Revision comparison data
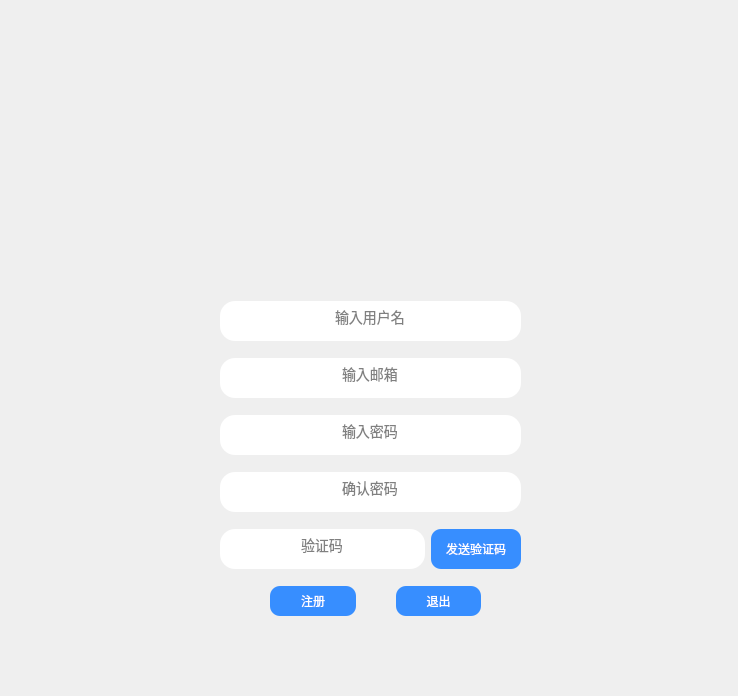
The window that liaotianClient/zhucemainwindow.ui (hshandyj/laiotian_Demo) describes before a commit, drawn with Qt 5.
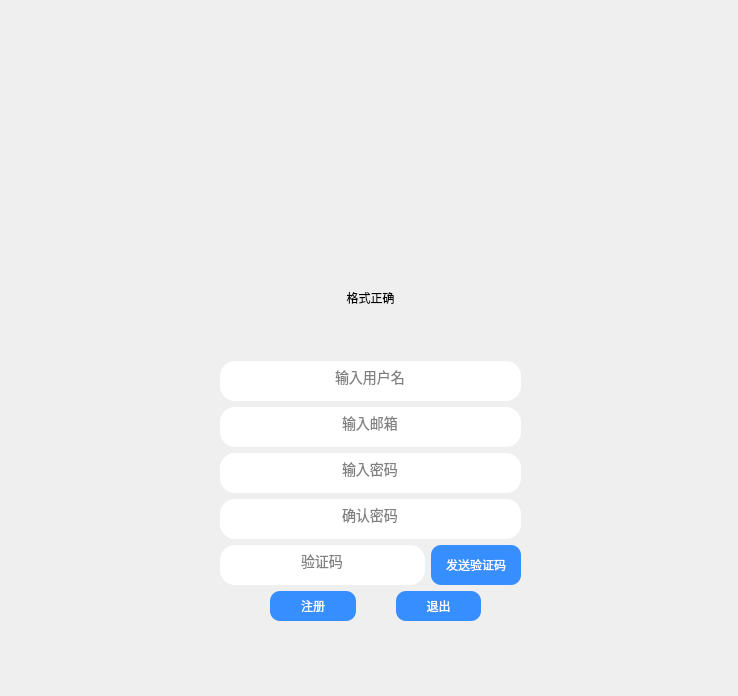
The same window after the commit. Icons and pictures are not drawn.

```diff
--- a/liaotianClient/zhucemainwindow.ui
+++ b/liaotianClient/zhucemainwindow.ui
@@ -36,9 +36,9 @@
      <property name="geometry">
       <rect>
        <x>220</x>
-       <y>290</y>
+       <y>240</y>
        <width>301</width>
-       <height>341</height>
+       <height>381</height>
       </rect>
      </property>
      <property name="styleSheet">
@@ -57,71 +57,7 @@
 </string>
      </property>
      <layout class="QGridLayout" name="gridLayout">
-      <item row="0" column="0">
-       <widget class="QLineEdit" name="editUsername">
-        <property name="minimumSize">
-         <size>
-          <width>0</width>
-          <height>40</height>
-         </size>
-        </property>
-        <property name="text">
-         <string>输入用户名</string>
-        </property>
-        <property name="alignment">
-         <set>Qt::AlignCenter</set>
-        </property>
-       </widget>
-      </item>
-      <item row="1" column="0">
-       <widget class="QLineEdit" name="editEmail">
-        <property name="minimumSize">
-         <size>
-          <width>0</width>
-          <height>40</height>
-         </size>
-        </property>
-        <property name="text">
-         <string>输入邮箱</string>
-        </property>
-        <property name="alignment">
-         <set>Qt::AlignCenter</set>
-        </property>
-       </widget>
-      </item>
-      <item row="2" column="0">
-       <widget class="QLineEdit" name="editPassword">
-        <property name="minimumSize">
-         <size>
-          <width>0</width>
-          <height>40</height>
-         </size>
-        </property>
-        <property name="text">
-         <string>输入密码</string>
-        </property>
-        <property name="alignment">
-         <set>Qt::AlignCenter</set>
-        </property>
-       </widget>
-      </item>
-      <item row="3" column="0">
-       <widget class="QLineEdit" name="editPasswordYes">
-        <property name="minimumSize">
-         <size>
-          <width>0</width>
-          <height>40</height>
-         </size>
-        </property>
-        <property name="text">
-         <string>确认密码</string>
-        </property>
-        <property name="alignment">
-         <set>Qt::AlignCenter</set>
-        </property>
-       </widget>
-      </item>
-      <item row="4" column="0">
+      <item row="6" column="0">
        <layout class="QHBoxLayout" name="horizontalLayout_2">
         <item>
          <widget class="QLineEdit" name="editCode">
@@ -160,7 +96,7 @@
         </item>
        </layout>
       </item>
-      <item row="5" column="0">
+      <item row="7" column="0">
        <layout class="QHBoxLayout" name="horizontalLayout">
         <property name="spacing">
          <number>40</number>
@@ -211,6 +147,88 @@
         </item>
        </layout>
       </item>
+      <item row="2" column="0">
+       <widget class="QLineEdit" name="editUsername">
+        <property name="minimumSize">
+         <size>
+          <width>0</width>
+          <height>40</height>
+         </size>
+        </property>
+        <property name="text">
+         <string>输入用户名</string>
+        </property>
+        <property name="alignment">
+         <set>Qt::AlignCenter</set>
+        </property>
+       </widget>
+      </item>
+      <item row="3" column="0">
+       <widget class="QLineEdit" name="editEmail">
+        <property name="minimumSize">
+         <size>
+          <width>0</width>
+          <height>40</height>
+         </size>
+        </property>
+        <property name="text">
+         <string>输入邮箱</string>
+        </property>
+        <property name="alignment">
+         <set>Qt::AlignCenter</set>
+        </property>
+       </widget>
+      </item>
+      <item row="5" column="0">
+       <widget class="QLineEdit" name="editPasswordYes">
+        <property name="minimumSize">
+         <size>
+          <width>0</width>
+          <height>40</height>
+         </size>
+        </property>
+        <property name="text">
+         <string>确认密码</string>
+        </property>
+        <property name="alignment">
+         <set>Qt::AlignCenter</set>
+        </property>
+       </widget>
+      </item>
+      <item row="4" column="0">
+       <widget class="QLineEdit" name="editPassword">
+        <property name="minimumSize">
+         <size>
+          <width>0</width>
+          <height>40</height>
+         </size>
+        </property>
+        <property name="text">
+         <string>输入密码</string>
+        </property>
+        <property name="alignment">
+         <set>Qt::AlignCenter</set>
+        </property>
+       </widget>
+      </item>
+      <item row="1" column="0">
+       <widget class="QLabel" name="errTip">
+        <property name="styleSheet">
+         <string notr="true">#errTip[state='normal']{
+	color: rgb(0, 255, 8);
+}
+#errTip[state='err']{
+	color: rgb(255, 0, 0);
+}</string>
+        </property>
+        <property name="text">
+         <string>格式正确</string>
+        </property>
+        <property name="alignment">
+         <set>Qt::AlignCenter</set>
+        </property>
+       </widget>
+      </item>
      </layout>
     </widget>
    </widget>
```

==

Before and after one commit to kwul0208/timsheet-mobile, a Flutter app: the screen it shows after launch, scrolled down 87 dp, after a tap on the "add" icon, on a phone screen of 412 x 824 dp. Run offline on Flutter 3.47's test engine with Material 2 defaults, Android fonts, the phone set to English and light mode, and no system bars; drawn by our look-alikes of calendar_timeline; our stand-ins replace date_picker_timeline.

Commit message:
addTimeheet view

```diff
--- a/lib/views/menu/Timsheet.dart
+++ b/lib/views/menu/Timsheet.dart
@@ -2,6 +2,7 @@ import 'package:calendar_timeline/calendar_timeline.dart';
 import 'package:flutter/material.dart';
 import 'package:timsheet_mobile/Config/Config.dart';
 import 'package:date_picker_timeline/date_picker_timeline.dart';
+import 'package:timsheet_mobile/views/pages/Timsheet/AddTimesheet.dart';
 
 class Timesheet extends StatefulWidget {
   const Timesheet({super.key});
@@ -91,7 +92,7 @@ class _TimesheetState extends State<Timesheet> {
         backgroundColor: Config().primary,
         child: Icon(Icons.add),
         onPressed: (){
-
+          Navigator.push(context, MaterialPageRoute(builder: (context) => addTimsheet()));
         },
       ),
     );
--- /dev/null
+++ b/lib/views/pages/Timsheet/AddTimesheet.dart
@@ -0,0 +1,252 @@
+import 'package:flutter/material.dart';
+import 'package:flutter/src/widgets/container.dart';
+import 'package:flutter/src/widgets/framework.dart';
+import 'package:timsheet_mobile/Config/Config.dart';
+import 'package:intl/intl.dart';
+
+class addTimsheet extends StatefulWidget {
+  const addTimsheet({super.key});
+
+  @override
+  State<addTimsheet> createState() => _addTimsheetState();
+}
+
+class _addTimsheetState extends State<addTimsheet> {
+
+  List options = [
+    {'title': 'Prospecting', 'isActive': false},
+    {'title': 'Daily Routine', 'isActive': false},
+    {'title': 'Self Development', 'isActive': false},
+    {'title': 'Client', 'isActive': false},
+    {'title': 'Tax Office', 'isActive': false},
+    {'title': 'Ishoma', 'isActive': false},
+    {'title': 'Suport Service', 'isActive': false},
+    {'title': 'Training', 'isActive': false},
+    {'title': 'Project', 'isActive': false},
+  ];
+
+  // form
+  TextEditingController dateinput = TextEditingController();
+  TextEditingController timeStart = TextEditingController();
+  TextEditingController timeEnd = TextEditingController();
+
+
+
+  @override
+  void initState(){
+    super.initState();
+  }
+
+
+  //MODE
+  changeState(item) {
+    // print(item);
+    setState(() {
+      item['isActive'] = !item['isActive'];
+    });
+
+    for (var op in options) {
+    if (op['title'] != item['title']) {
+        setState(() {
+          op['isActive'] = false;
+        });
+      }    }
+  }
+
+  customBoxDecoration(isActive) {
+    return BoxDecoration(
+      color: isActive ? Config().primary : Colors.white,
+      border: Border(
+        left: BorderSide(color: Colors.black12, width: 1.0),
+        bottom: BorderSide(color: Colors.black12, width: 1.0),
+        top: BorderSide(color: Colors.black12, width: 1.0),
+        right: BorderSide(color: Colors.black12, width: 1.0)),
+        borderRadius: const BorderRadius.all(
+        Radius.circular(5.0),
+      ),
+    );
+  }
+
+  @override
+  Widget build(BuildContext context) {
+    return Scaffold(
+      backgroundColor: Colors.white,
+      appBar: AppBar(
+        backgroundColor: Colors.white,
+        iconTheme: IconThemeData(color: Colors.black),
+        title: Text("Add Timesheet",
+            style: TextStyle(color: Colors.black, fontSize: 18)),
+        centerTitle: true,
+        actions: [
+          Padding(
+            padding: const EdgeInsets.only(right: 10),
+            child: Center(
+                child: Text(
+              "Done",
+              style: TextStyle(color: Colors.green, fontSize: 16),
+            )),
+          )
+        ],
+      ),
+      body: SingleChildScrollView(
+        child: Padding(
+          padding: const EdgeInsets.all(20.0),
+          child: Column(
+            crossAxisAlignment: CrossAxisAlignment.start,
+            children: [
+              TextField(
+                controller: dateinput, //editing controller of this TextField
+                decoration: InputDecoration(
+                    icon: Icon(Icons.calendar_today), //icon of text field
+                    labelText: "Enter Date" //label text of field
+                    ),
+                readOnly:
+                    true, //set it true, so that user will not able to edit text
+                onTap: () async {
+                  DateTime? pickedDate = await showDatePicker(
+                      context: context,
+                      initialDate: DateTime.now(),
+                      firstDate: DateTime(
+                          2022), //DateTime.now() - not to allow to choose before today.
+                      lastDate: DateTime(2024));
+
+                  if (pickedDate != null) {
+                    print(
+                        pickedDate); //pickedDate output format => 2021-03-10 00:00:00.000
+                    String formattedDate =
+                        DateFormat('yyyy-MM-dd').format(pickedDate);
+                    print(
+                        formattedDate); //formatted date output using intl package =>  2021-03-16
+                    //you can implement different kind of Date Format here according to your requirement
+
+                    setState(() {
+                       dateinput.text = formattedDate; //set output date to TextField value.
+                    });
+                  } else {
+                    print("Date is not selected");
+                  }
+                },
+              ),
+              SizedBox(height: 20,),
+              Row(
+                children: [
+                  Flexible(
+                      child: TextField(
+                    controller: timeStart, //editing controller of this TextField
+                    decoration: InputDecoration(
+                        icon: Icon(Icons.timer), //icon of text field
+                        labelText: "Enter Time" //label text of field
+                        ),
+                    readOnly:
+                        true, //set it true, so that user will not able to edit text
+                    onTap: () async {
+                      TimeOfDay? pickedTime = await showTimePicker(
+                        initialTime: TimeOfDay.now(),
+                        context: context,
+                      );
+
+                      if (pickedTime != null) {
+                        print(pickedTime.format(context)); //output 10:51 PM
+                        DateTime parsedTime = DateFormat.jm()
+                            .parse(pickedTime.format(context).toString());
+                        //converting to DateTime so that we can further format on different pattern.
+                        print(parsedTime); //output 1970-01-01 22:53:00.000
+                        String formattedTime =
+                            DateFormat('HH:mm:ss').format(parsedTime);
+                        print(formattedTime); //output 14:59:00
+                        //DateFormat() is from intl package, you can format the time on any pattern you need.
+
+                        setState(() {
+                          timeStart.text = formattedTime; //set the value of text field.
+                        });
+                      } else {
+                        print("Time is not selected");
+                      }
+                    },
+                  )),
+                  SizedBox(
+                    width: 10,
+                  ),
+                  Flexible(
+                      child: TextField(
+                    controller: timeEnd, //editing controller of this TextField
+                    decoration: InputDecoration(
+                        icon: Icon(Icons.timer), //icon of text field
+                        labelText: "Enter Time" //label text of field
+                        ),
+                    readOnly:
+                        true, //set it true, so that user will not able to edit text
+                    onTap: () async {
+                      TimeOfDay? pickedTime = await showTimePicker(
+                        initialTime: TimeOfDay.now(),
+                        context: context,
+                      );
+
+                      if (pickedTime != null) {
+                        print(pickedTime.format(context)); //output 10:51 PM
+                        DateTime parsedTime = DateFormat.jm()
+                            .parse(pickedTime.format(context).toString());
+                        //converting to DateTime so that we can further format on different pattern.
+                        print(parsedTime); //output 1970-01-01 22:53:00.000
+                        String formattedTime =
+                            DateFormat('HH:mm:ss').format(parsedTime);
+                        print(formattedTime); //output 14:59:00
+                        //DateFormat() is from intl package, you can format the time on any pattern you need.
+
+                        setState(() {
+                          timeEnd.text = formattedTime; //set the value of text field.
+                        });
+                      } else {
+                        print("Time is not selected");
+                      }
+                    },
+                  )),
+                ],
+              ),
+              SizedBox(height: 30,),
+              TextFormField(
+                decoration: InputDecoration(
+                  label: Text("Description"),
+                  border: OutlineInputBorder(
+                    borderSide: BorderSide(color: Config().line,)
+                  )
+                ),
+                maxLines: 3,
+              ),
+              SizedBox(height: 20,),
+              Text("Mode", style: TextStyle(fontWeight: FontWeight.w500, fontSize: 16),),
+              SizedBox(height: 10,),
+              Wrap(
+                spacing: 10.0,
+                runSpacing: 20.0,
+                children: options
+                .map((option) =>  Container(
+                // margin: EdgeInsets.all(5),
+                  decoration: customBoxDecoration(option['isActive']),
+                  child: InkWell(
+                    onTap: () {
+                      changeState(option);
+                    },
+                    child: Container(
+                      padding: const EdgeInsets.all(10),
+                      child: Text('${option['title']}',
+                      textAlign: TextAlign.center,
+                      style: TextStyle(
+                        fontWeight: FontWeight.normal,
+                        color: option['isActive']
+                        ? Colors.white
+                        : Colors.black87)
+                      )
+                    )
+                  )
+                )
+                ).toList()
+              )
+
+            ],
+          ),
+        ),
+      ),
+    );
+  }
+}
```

* * *

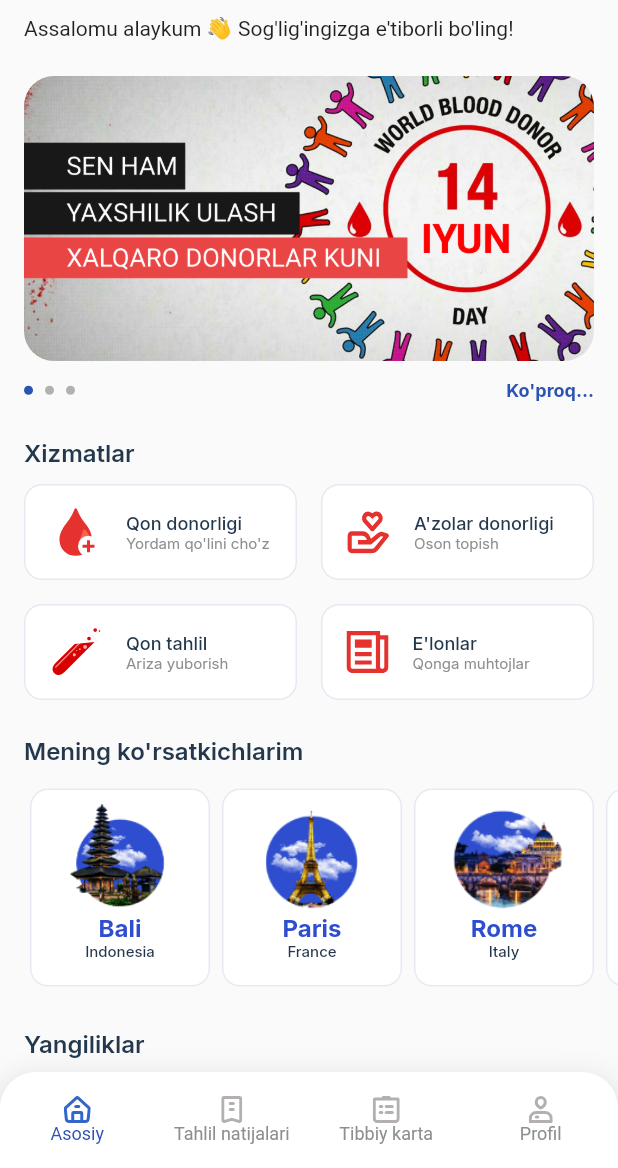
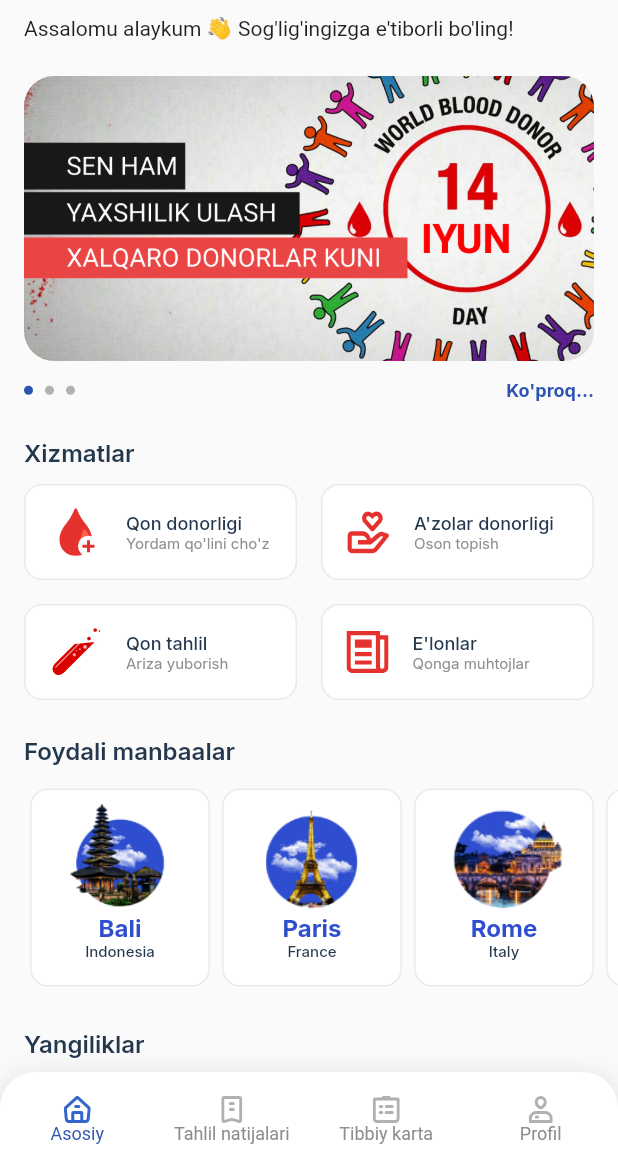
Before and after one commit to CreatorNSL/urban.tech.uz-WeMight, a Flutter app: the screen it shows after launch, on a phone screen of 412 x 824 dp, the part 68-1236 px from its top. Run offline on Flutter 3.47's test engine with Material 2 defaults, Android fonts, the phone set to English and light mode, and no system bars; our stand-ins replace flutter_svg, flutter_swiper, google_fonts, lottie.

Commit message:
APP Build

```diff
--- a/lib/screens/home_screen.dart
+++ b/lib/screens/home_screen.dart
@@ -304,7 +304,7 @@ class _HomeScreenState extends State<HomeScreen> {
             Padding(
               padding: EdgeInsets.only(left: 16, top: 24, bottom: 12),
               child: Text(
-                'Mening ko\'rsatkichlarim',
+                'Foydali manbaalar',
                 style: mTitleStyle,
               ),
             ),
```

# Exercise details
Find the word "SizedBox" in the entries and show each line where it is found.

# Your response
+              SizedBox(height: 20,),
+                  SizedBox(
+              SizedBox(height: 30,),
+              SizedBox(height: 20,),
+              SizedBox(height: 10,),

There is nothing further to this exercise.